Please copy the listing that follows exactly, leaving out any pictures.

(Beginning of Exercise input)

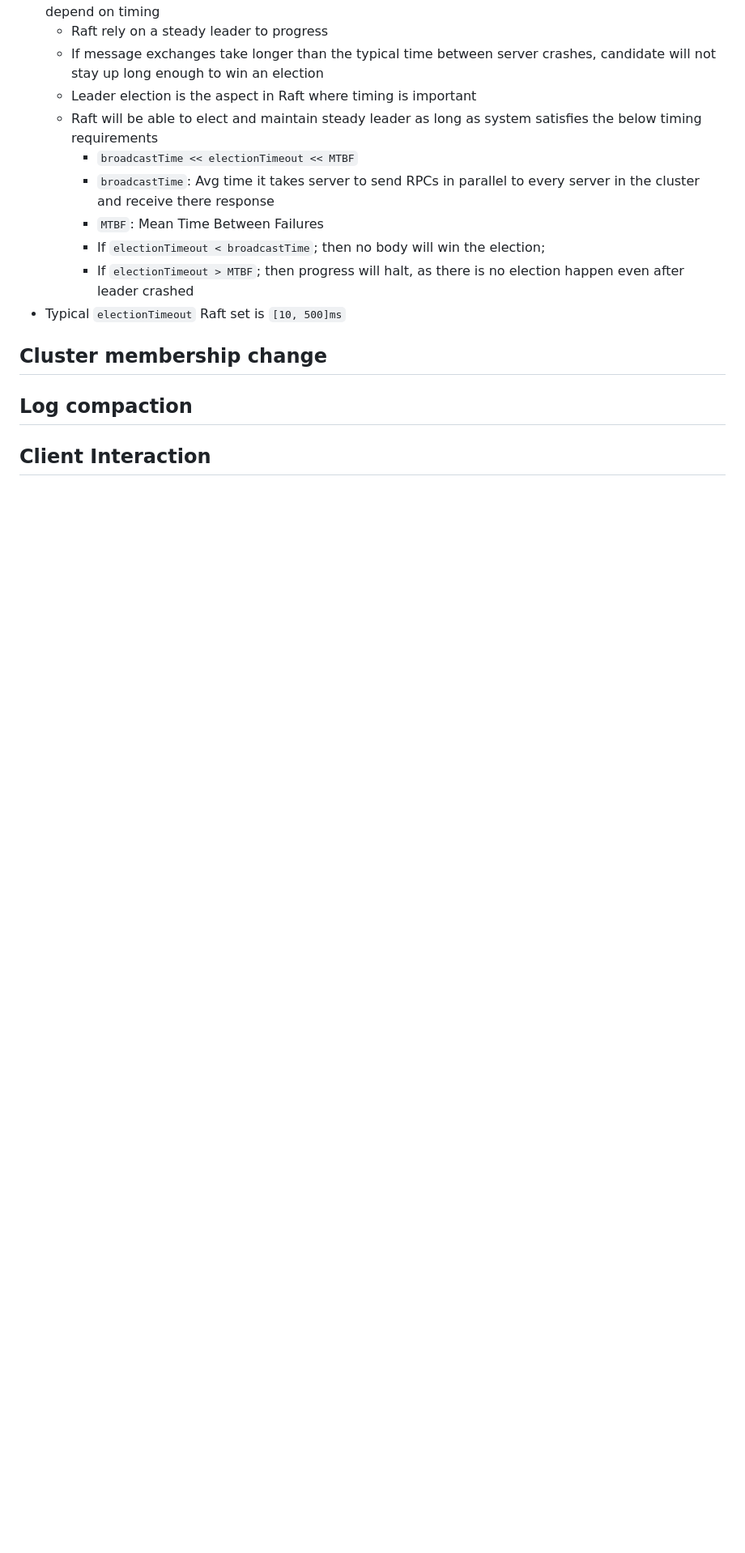
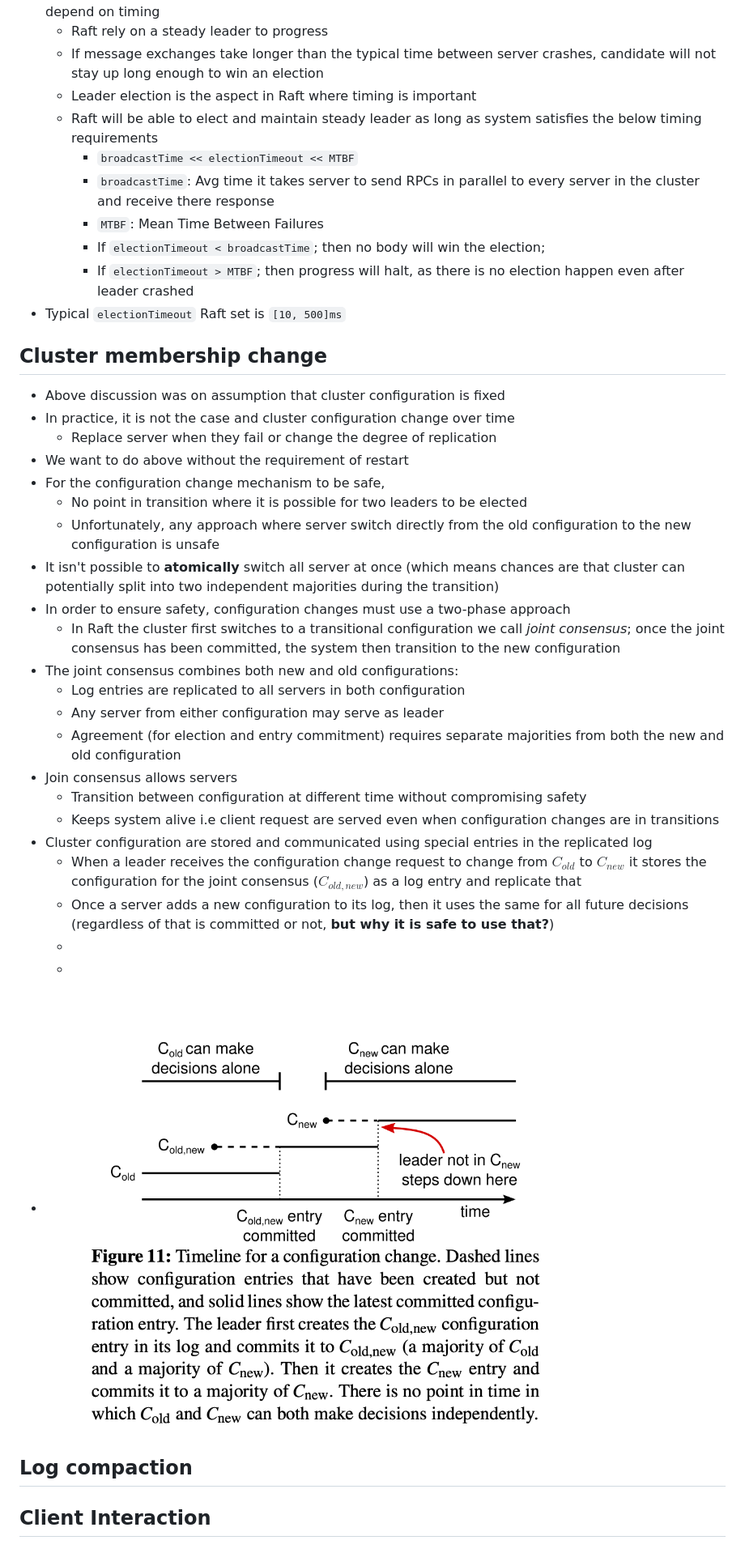
Before and after one commit to souraavv/whitepapers-and-books, a Markdown page: whitepapers/raft.md, the part around the change printed below. Shown: that part at 81% size. Drawn GitHub-style; pictures changed too: whitepapers/images/raft/image-7.png (added); blank space fills up the shorter version.

```diff
--- a/whitepapers/raft.md
+++ b/whitepapers/raft.md
@@ -432,6 +433,29 @@ Invoked by candidates to gather vote
 - Typical `electionTimeout` Raft set is `[10, 500]ms`
 
 ## Cluster membership change
+- Above discussion was on assumption that cluster configuration is fixed
+- In practice, it is not the case and cluster configuration change over time
+  - Replace server when they fail or change the degree of replication
+- We want to do above without the requirement of restart
+- For the configuration change mechanism to be safe,
+  - No point in transition where it is possible for two leaders to be elected
+  - Unfortunately, any approach where server switch directly from the old configuration to the new configuration is unsafe
+- It isn't possible to **atomically** switch all server at once (which means chances are that cluster can potentially split into two independent majorities during the transition)
+- In order to ensure safety, configuration changes must use a two-phase approach
+  - In Raft the cluster first switches to a transitional configuration we call *joint consensus*; once the joint consensus has been committed, the system then transition to the new configuration
+- The joint consensus combines both new and old configurations:
+  - Log entries are replicated to all servers in both configuration
+  - Any server from either configuration may serve as leader
+  - Agreement (for election and entry commitment) requires separate majorities from both the new and old configuration
+- Join consensus allows servers
+  - Transition between configuration at different time without compromising safety
+  - Keeps system alive i.e client request are served even when configuration changes are in transitions
+- Cluster configuration are stored and communicated using special entries in the replicated log
+  - When a leader receives the configuration change request to change from $C_{old}$ to $C_{new}$ it stores the configuration for the joint consensus ($C_{old, new}$) as a log entry and replicate that
+  - Once a server adds a new configuration to its log, then it uses the same for all future decisions (regardless of that is committed or not, **but why it is safe to use that?**)
+  -
+  -
+- ![alt text](./images/raft/image-7.png)
 
 
 ## Log compaction
```
Also changed, not shown: other parts of whitepapers/raft.md (+26 -6 lines).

(End of Exercise input)

Worked solution —
Before and after one commit to souraavv/whitepapers-and-books, a Markdown page: whitepapers/raft.md, the part around the change printed below. Shown: that part at 81% size. Drawn GitHub-style; pictures changed too: whitepapers/images/raft/image-7.png (added); blank space fills up the shorter version.

```diff
--- a/whitepapers/raft.md
+++ b/whitepapers/raft.md
@@ -432,6 +433,29 @@ Invoked by candidates to gather vote
 - Typical `electionTimeout` Raft set is `[10, 500]ms`
 
 ## Cluster membership change
+- Above discussion was on assumption that cluster configuration is fixed
+- In practice, it is not the case and cluster configuration change over time
+  - Replace server when they fail or change the degree of replication
+- We want to do above without the requirement of restart
+- For the configuration change mechanism to be safe,
+  - No point in transition where it is possible for two leaders to be elected
+  - Unfortunately, any approach where server switch directly from the old configuration to the new configuration is unsafe
+- It isn't possible to **atomically** switch all server at once (which means chances are that cluster can potentially split into two independent majorities during the transition)
+- In order to ensure safety, configuration changes must use a two-phase approach
+  - In Raft the cluster first switches to a transitional configuration we call *joint consensus*; once the joint consensus has been committed, the system then transition to the new configuration
+- The joint consensus combines both new and old configurations:
+  - Log entries are replicated to all servers in both configuration
+  - Any server from either configuration may serve as leader
+  - Agreement (for election and entry commitment) requires separate majorities from both the new and old configuration
+- Join consensus allows servers
+  - Transition between configuration at different time without compromising safety
+  - Keeps system alive i.e client request are served even when configuration changes are in transitions
+- Cluster configuration are stored and communicated using special entries in the replicated log
+  - When a leader receives the configuration change request to change from $C_{old}$ to $C_{new}$ it stores the configuration for the joint consensus ($C_{old, new}$) as a log entry and replicate that
+  - Once a server adds a new configuration to its log, then it uses the same for all future decisions (regardless of that is committed or not, **but why it is safe to use that?**)
+  -
+  -
+- ![alt text](./images/raft/image-7.png)
 
 
 ## Log compaction
```
Also changed, not shown: other parts of whitepapers/raft.md (+26 -6 lines).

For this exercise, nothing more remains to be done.